The S1-4 satellite is a high resolution earth observation satellite designed to perform surveys, environment monitoring, urban management and disaster monitoring.

ISRO chairman Dr Sivan said: “This was unique night mission executed for the first time by us.

“The PSLV has proven yet again as a user-friendly vehicle in all aspects. The credit goes to the entire ISRO team and industries.

“This success will give added energy for industries to make PSLV by themselves. We are going to have 18 missions in the next six months, virtually one launch every two weeks.”

The latest mission is the 44th PSLV flight and the 12th Core Alone rocket flight, the lightest version of the vehicle without the six strap-on motors.

PSLV features four stages; each is a self-contained vehicle designed to act independently with its own propulsion systems.

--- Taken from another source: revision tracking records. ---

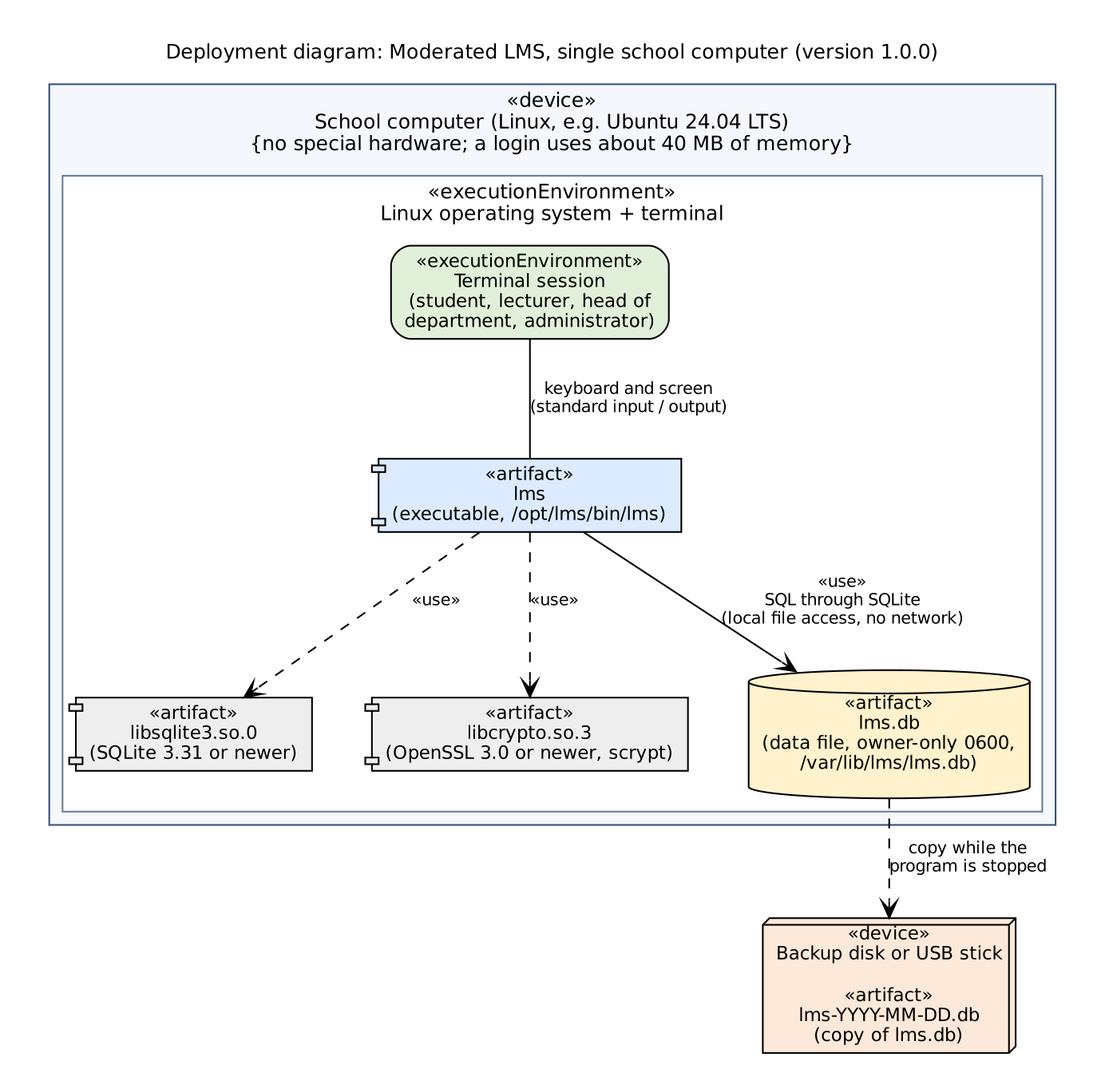
Earlier version of the Graphviz export docs/diagrams/deployment.png (katleho419/lms-cs4433). Its source is kept beside it as docs/diagrams/deployment.dot.
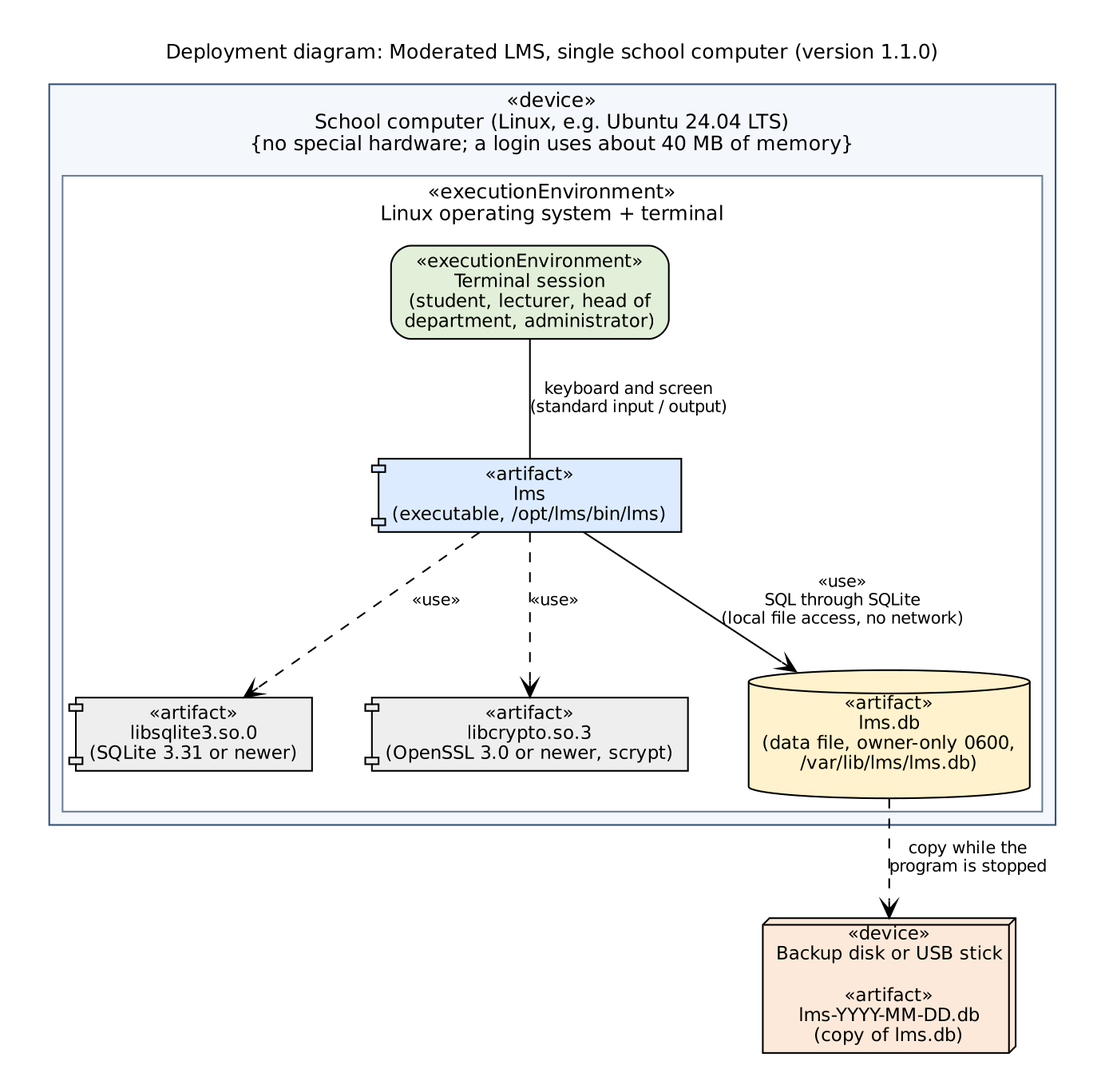
Above is the later version.

Change to the diagram source:
```diff
@@ -1,6 +1,6 @@
 digraph deployment {
   graph [rankdir=TB, fontname="Helvetica", fontsize=12, nodesep=0.5, ranksep=0.7, compound=true, pad=0.3,
-         label="Deployment diagram: Moderated LMS, single school computer (version 1.0.0)\n", labelloc=t];
+         label="Deployment diagram: Moderated LMS, single school computer (version 1.1.0)\n", labelloc=t];
   node  [fontname="Helvetica", fontsize=11];
   edge  [fontname="Helvetica", fontsize=10];
 
```
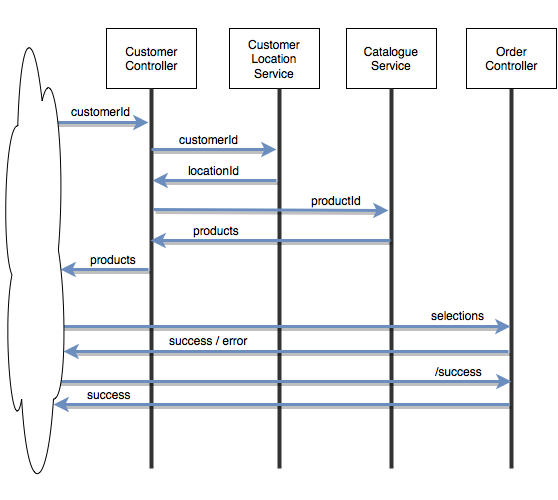
Earlier version of the draw.io export docs/customerproducts_flowDiagram.png (amadeoas/spring-customerproducts). Source tidied: cells renumbered, new cells last; positions are measured from the earlier drawing's top-left corner, leaving out a move shared by most shapes.
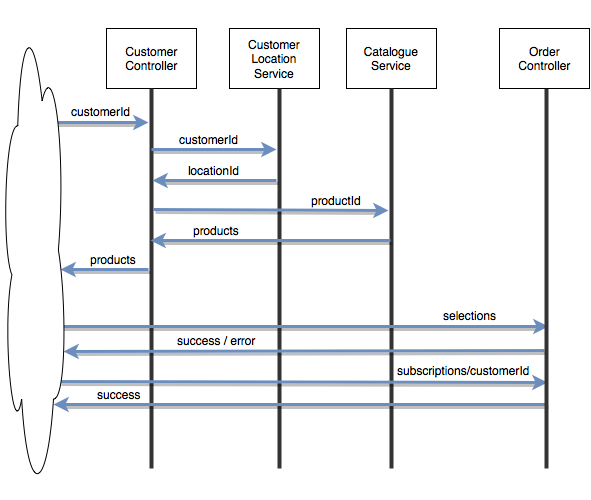
The same diagram one commit later.

What changed in the source:
```diff
@@ -75,16 +75,9 @@
         <mxPoint x="-102" y="-9" as="offset" />
       </mxGeometry>
     </mxCell>
-    <mxCell id="18" style="line;direction=south;html=1;strokeColor=#333333;" parent="1" vertex="1">
-      <mxGeometry x="505" y="87" width="10" height="380" as="geometry" />
-    </mxCell>
-    <mxCell id="19" value="Order&lt;br&gt;Controller" style="whiteSpace=wrap;html=1;" parent="1" vertex="1">
-      <mxGeometry x="465" y="27" width="90" height="60" as="geometry" />
-    </mxCell>
-    <mxCell id="20" style="endArrow=classic;html=1;entryX=0.961;entryY=0.6;entryPerimeter=0;plain-blue;shadow=1;strokeWidth=3;" parent="1" edge="1">
+    <mxCell id="20" style="endArrow=classic;html=1;entryX=0.626;entryY=0.3;entryPerimeter=0;plain-blue;shadow=1;strokeWidth=3;" parent="1" edge="1" target="18">
       <mxGeometry x="140" y="367" as="geometry">
         <mxPoint x="45" y="325" as="sourcePoint" />
-        <mxPoint x="509" y="325" as="targetPoint" />
       </mxGeometry>
     </mxCell>
     <mxCell id="21" value="selections" style="text;html=1;align=center;verticalAlign=middle;labelBackgroundColor=#ffffff;" parent="20" vertex="1">
@@ -92,15 +85,14 @@
         <mxPoint x="269" y="-14" as="offset" />
       </mxGeometry>
     </mxCell>
-    <mxCell id="22" style="endArrow=classic;html=1;plain-blue;shadow=1;strokeWidth=3;" parent="1" edge="1">
+    <mxCell id="22" style="endArrow=classic;html=1;plain-blue;shadow=1;strokeWidth=3;exitX=0.689;exitY=0.7;exitPerimeter=0;" parent="1" edge="1" source="18">
       <mxGeometry x="370" y="362" as="geometry">
-        <mxPoint x="507" y="350" as="sourcePoint" />
         <mxPoint x="62" y="350" as="targetPoint" />
       </mxGeometry>
     </mxCell>
     <mxCell id="23" value="success / error&lt;br&gt;" style="text;html=1;align=center;verticalAlign=middle;labelBackgroundColor=#ffffff;" parent="22" vertex="1">
       <mxGeometry x="-0.39" y="-2" relative="1" as="geometry">
-        <mxPoint x="-164" y="-10" as="offset" />
+        <mxPoint x="-181" y="-9" as="offset" />
       </mxGeometry>
     </mxCell>
     <mxCell id="24" style="endArrow=classic;html=1;strokeWidth=3;shadow=1;plain-blue;" parent="1" edge="1">
@@ -114,30 +106,34 @@
         <mxPoint x="-9" y="-9" as="offset" />
       </mxGeometry>
     </mxCell>
-    <mxCell id="26" style="endArrow=classic;html=1;plain-blue;shadow=1;strokeWidth=3;entryX=0.846;entryY=0.815;entryPerimeter=0;" parent="1" edge="1">
+    <mxCell id="26" style="endArrow=classic;html=1;plain-blue;shadow=1;strokeWidth=3;entryX=0.846;entryY=0.815;entryPerimeter=0;exitX=0.832;exitY=0.5;exitPerimeter=0;" parent="1" edge="1" source="18">
       <mxGeometry x="370" y="411" as="geometry">
-        <mxPoint x="508" y="403" as="sourcePoint" />
         <mxPoint x="52" y="403" as="targetPoint" />
       </mxGeometry>
     </mxCell>
     <mxCell id="27" value="success&lt;br&gt;" style="text;html=1;align=center;verticalAlign=middle;labelBackgroundColor=#ffffff;" parent="26" vertex="1">
       <mxGeometry x="-0.39" y="-2" relative="1" as="geometry">
-        <mxPoint x="-261" y="-9" as="offset" />
+        <mxPoint x="-277" y="-9" as="offset" />
       </mxGeometry>
     </mxCell>
-    <mxCell id="28" style="endArrow=classic;html=1;entryX=0.961;entryY=0.6;entryPerimeter=0;plain-blue;shadow=1;strokeWidth=3;" parent="1" edge="1">
-      <mxGeometry x="141" y="422" as="geometry">
-        <mxPoint x="46" y="380" as="sourcePoint" />
-        <mxPoint x="510" y="380" as="targetPoint" />
+    <mxCell id="28" style="endArrow=classic;html=1;entryX=0.774;entryY=0.4;entryPerimeter=0;plain-blue;shadow=1;strokeWidth=3;" parent="1" edge="1" target="18">
+      <mxGeometry x="153" y="422" as="geometry">
+        <mxPoint x="58" y="380" as="sourcePoint" />
       </mxGeometry>
     </mxCell>
-    <mxCell id="29" value="/success" style="text;html=1;align=center;verticalAlign=middle;labelBackgroundColor=#ffffff;" parent="28" vertex="1">
+    <mxCell id="29" value="subscriptions/customerId" style="text;html=1;align=center;verticalAlign=middle;labelBackgroundColor=#ffffff;" parent="28" vertex="1">
       <mxGeometry x="-0.39" y="-2" relative="1" as="geometry">
-        <mxPoint x="269" y="-13" as="offset" />
+        <mxPoint x="255" y="-14" as="offset" />
       </mxGeometry>
     </mxCell>
     <mxCell id="30" style="ellipse;shape=cloud;whiteSpace=wrap;html=1;" parent="1" vertex="1">
       <mxGeometry width="65" height="497" as="geometry" />
     </mxCell>
+    <mxCell id="18" style="line;direction=south;html=1;strokeColor=#333333;" parent="1" vertex="1">
+      <mxGeometry x="540" y="87" width="10" height="380" as="geometry" />
+    </mxCell>
+    <mxCell id="19" value="Order&lt;br&gt;Controller" style="whiteSpace=wrap;html=1;" parent="1" vertex="1">
+      <mxGeometry x="498" y="27" width="90" height="60" as="geometry" />
+    </mxCell>
   </root>
 </mxGraphModel>
```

In its previous mission, which was conducted in April, ISRO used the ‘XL’ version of PSLV with six strap-on motors to launch the IRNSS-1I navigation satellite.

ISRO has so far launched 239 foreign satellites from 28 countries.